What to produce — Search term "Size": copy each line of the data containing it.

··· Dataset excerpts ···

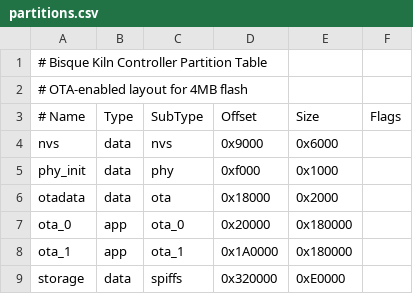
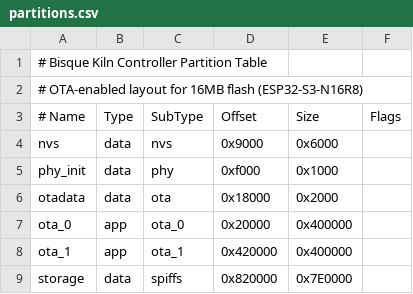
Before and after one commit to BenSeverson/bisque, a CSV file: partitions.csv, drawn as a sheet; the diff names each change by its address in the sheet, - before the commit and + after, or states it on an @@ line.

```diff
--- a/partitions.csv
+++ b/partitions.csv
-A2 (# Name): # OTA-enabled layout for 4MB flash
+A2 (# Name): # OTA-enabled layout for 16MB flash (ESP32-S3-N16R8)
-E7:E8 (Size): 0x180000
+E7:E8 (Size): 0x400000
-D8 (Offset): 0x1A0000
+D8 (Offset): 0x420000
-D9 (Offset): 0x320000
+D9 (Offset): 0x820000
-E9 (Size): 0xE0000
+E9 (Size): 0x7E0000
```
Also changed, not shown: 2 other files.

···

Answer below —
-E7:E8 (Size): 0x180000
+E7:E8 (Size): 0x400000
-E9 (Size): 0xE0000
+E9 (Size): 0x7E0000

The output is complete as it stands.